But for many feds and those of us who still have jobs — again, so far — it is something of an academic exercise. We may be miffed because we cant work from home (or because we are required to telework). But every two weeks that direct-deposit is made in the form of a salary check. Plus retirement contributions and TSP (with matching employer contributions) that are unavailable to private sector types still on the (often reduced) payroll.

Tens of millions of private sector employees have been laid off, or furloughed. Many will not return to jobs as good as their pre-pandeic gigs. Many companies have suspended 401 k plans—definitely matching contribution. Many (of the relatively few still offering pension benefits) have suspended their retirement plans and benefits. For good. Work till you drop has become the mantra for hundreds of thousands.

The media—like service jobs—-has taken a big hit. Unlike the latter which may come back—jobs, bureaus and whole areas of news coverage are gone forever. I know scores who have been laid off. Dozens who have taken pay cuts of 25 to 14 percent happily to keep their jobs. Others who have or will lose retirement benefits. At age 50 or 60 when it it kind of hard to regroup aka Benjamin Button.

Public employees haven’t fared as well as their federal counterparts Take New York City!

Please…

According to the New York Times (NY City’s $5 Billion Budget Crisis) the city is in big financial trouble. Among other things are proposals to cap nonunion city wages at $150k and to reduce the payroll which has jumped in recent years. The Times said that every years 200,000 city workers leave jobs or retire yet after an austerity hiring program there were only 600 fewer jobs as of June of this year.

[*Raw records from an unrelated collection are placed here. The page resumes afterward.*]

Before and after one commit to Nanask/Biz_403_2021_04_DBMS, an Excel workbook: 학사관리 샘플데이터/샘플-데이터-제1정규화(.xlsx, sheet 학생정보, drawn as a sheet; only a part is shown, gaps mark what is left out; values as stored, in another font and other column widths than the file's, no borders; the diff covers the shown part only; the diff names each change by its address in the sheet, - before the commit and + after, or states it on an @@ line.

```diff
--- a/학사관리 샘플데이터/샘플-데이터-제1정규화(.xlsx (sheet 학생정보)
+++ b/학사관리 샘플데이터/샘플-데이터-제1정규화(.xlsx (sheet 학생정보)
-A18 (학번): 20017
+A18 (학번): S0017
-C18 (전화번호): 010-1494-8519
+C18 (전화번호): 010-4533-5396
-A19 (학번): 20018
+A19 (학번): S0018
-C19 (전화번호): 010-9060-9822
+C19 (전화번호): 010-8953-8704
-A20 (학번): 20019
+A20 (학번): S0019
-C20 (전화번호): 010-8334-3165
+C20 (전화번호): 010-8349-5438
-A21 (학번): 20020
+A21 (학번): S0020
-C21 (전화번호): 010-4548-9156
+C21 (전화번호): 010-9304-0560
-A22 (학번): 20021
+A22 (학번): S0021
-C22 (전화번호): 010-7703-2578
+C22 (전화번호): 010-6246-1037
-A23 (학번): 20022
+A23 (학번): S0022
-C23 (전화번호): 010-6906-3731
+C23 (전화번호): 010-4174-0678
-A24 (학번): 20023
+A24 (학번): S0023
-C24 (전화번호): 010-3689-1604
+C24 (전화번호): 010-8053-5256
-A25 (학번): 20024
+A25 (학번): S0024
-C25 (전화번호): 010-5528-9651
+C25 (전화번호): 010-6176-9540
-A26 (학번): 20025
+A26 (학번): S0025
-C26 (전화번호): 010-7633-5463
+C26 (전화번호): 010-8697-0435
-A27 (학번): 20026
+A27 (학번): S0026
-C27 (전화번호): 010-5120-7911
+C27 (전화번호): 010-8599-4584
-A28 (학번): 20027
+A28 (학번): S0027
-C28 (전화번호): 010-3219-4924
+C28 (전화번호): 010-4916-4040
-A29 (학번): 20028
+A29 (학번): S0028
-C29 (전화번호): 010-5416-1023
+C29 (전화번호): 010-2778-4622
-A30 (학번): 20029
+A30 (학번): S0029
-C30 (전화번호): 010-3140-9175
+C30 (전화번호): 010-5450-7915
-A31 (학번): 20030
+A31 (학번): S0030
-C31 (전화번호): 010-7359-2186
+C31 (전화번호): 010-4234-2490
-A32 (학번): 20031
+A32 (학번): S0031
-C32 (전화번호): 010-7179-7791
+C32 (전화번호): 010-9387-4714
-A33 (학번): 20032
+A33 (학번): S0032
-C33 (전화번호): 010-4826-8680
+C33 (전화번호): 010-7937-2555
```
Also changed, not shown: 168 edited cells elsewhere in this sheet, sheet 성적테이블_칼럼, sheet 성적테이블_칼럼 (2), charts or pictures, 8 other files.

In the DC area the George Washington University is one of many institutes of higher learning that are cutting staff. Its budget is short $220 million. It has furloughed staff(as opposed to firing them) so they can keep health benefits (paying the full premium with no income??) according to The Washington Post.

And so forth.

Tough times, rocky seas? Yes.

Same boat? Not really!

Nearly Useless Factoid

By Alazar Moges

Where are your keys? The average American spends 2.5 days each year looking for lost items, collectively costing U.S. households $2.7 Billion annually in replacement costs.

Source: Cision PR Newswire